One of India’s most agile goalkeepers C. Mustafa impressed for his home state Kerala, in his first nationals in Calicut, 1960. He was immediately snapped up by Mohammedan Sporting and helped them win the DCM tournament in 1964.
Indian football’s glamour boy Chuni Goswami captivated Kerala’s fans in his inaugural Santosh Trophy in Ernakulam in 1955, with his mesmerising dribbling skills.
P.K. Banerjee first played in the Santosh Trophy at Calcutta in 1953 as a precocious 17year-old right-winger for Bihar. They beat Madras 1-0 and afterwards held Bengal, to successive draws (0-0 and 1-1) before losing 0-1 to a goal scored by 1952 Olympic captain defender Salien Manna. P.K. got a paltry sum of Rs. 6 (six rupees only) as pocket expenses during these national championships. P.K. impressed in this tournament and moved to Calcutta the next season.
The league-cum-knock out format was introduced in the 15th National championships held in Madras in 1958. Bengal emerged champions beating Services 1-0 in the final. Inside-left Tulsidas Balaram scored a brilliant goal after dribbling past a couple of defenders in the penalty area.
On March 6, 1983, Goa captured the Santosh Trophy for the first time, finishing as joint champions with Bengal. This is the only time where the Santosh Trophy has been shared between two opponents. Also, this is the only occasion in which Bengal has hosted the Santosh trophy and not won it outright. Goa’s skipper Brahmanand Shankhwalkar gave a sterling display as goalkeeper and both the final and replay ended in goalless draws. It was a proud moment for him as he went to receive the trophy on his 28th birthday. In a sporting gesture, the Bengal skipper Compton Dutta allowed Goa to keep the trophy for the first six months.
In 1990, the AIFF experimented with the Nationals and made it an Under-23 year’s tournament. States participated in a qualifying round on a zonal basis and top eight played in the quarter-final league at the Nehru stadium Margao. Goa defeated Kerala 2-0 in the final on May 27, 1990. International midfielder Mario Soares was Goa’s skipper. The members of the Goa team each got Rs. 30,000 for this landmark win.

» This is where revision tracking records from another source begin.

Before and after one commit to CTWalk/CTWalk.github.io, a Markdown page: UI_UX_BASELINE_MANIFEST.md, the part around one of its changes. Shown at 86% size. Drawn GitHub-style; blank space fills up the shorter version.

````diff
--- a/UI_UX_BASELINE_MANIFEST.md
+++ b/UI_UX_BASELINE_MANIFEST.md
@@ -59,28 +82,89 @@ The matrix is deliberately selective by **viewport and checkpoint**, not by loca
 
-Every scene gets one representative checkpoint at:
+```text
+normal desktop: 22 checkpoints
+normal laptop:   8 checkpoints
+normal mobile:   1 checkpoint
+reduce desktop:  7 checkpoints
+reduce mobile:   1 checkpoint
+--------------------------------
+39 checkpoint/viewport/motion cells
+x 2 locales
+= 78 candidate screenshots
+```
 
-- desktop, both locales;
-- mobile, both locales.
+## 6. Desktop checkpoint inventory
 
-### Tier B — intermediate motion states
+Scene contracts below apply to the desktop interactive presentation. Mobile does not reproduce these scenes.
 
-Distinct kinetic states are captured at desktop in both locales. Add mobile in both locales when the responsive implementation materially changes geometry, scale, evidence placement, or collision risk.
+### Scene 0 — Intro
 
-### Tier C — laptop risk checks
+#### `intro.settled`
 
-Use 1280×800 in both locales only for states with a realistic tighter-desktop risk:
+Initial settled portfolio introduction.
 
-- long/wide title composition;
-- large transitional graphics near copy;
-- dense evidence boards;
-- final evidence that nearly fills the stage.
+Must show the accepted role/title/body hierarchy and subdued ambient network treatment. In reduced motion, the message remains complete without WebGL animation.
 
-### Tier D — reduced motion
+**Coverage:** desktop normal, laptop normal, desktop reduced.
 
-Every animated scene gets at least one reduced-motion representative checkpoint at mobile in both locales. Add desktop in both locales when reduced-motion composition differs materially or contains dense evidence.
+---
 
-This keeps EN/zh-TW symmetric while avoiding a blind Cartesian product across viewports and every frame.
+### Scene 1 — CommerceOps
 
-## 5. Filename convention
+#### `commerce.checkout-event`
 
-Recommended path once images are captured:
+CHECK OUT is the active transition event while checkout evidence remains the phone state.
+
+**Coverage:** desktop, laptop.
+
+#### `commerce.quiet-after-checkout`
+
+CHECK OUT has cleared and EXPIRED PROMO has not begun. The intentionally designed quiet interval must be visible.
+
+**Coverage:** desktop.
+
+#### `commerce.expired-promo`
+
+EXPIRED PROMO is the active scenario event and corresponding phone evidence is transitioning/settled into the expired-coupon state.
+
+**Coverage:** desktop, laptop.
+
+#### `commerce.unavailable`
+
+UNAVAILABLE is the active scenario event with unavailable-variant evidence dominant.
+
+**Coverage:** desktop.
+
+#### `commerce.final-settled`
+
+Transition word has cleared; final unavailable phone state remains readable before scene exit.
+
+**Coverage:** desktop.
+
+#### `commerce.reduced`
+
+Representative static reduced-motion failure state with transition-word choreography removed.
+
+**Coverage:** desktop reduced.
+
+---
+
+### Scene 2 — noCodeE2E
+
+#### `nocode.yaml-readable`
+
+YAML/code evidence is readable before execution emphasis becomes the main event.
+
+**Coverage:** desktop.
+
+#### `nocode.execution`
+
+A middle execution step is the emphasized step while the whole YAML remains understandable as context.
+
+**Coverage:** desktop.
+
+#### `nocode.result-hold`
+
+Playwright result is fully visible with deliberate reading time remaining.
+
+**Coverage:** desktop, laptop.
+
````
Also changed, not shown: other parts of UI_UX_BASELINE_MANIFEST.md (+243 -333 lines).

The U-23 nationals lasted for only three years. In the 1993-94 Santosh Trophy at Cuttack, the old format of all states playing at the same venue and no age-restrictions was reverted to.